In fact, the prose magazines did continue the tradition of the heroic superhuman throughout the 1940s and ’50s, and yet even as the trope died out there, especially in the 1950s shift to the paperback market, this era set the archetypes for modern adventure protagonists, whatever their stylized self-consciousness or relative complexity. Indeed, it seems no accident that Joseph Campbell’s The Hero with a Thousand Faces was published in 1949, at the height of this pop culture craze (a decade before Anglo-America really began to question itself).
But the height of the superhuman hero in Golden Age prose sf was oddly enough, perhaps even by design, never going to have the broadest cultural appeal—as in beyond feverish white incel boys. Still, 1940’s “Slan” by A.E. van Vogt, published as a novel in 1946, was an instant hit with Golden Age readers, and it remains one of the most famous sf texts from that era.
This 200-page story introduced the titular Slans as what the SFE terms a “pariah elite,” a phrase coined by critic Roz Kaveney “as shorthand for the common genre trope of a specifically gifted but also distrusted, feared, and/or persecuted minority.” Sound familiar? In Slan, this is presented as an offshoot mutant race who are all telepaths and must remain in hiding from a humanity that hates and fears them—but that is also envious of their inborn psi powers and superhuman physical traits, including an accelerated healing factor. The human world is effectively a police state seeking the Slans’ annihilation even as the persecuted try to save themselves and a bigoted world imperiled not just by humanity’s “racial” hatred but that of another mutant faction, what one could easily call a “brotherhood of evil mutants.”
All the Children of the Atom
We’ll expand on this story and its themes only a little bit further in the next piece, but of greater relevance will be a much more welcoming story for modern readers, Children of the Atom by Wilmar Shiras (1953), composed of three earlier published novellas, the first of which, 1948’s “In Hiding,” was a direct influence on Stan Lee and Jack Kirby’s X-Men.
It is truly remarkable, though, that very few of us know that the immediate Ur text for the OG X-Men was written by a woman (which may have been easy to overlook at the time given that Wilmar, despite not being her penname, is definitely a historically male-gendered name).
For now, we’ll leave off with brief mention of two other “mutant” texts that are much less well known today but were likely influential on the X-Men as well, at least indirectly. We’ll return to these in our next entry, as well. In fact, Olaf Stapledon’s Odd John (1935) probably influenced Wilmar Shiras’ Children of the Atom. More in the pulp tradition is Mutant (1953), collecting the “Baldy” tales of Henry Kuttner and C. L. Moore.

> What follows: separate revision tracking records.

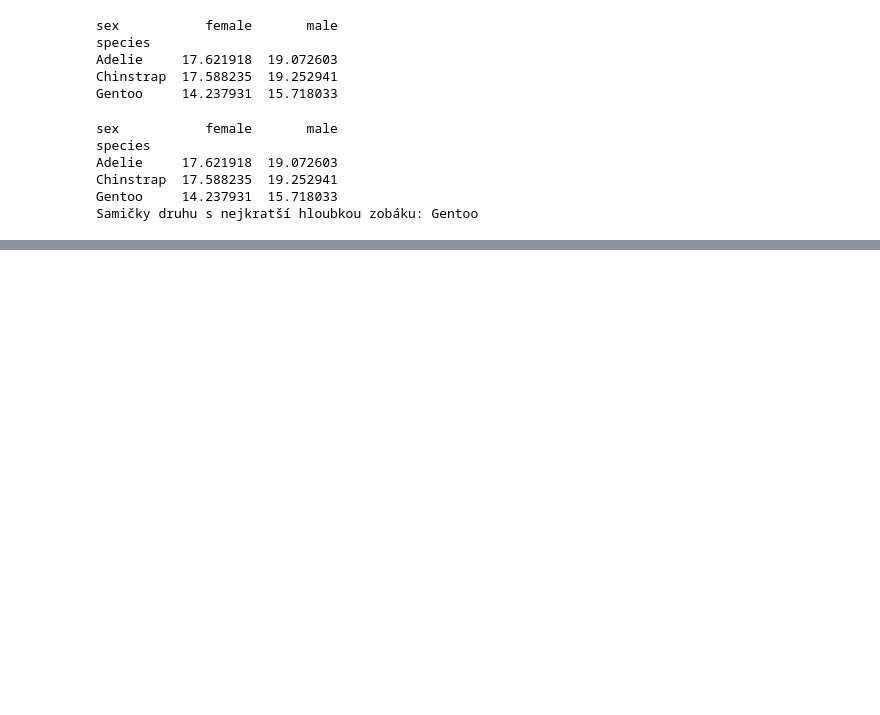
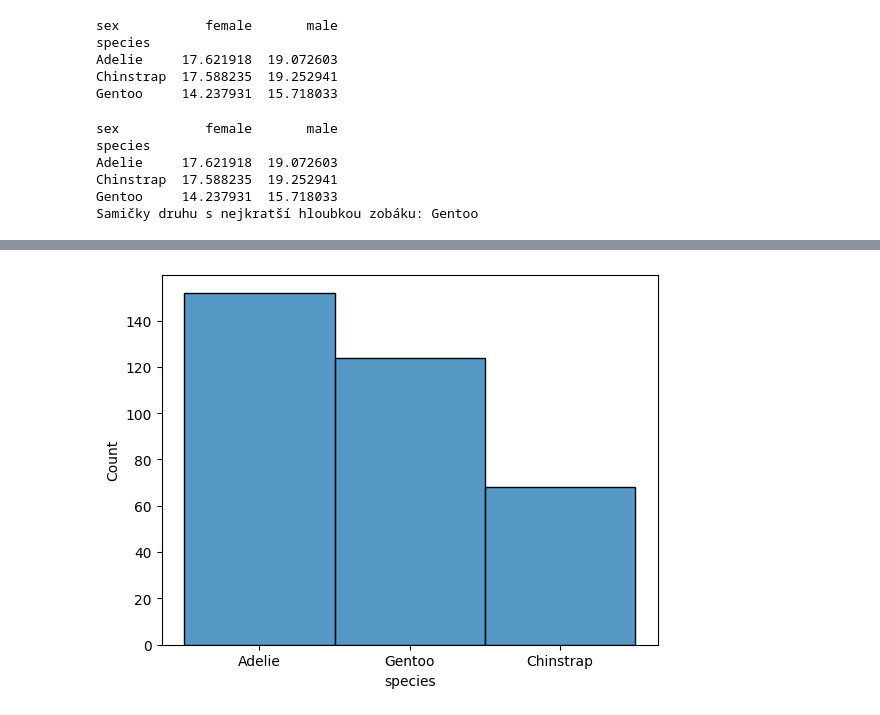
Before and after one commit to alorenzova/PythonForDataAnalysis, a Jupyter notebook: ukoly.ipynb, the cells around one changed output, grey strips where cells are left out. Saved outputs shown, nothing was run; the diff lists cells and outputs as text; code cells hidden in the pictures; blank space fills up the shorter version.

```diff
--- a/ukoly.ipynb
+++ b/ukoly.ipynb
@@ -363,0 +375,6 @@ Samičky druhu s nejkratší hloubkou zobáku: Gentoo
+# %%
+ax = sns.histplot(data,
+                  x="species",
+                  bins=list(range(0, 100, 5)))
+# %% [output]
+[figure, added]
```
Also changed, not shown: parts of 6 cells of this notebook.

Next time, we’ll look more closely at these and a variety of beings irradiated into superhumanity or monstrosity (like in John Wyndham’s 1950s UK classics The Chrysalids and The Midwich Cuckoos), before turning to Claremont’s adventures through space and time.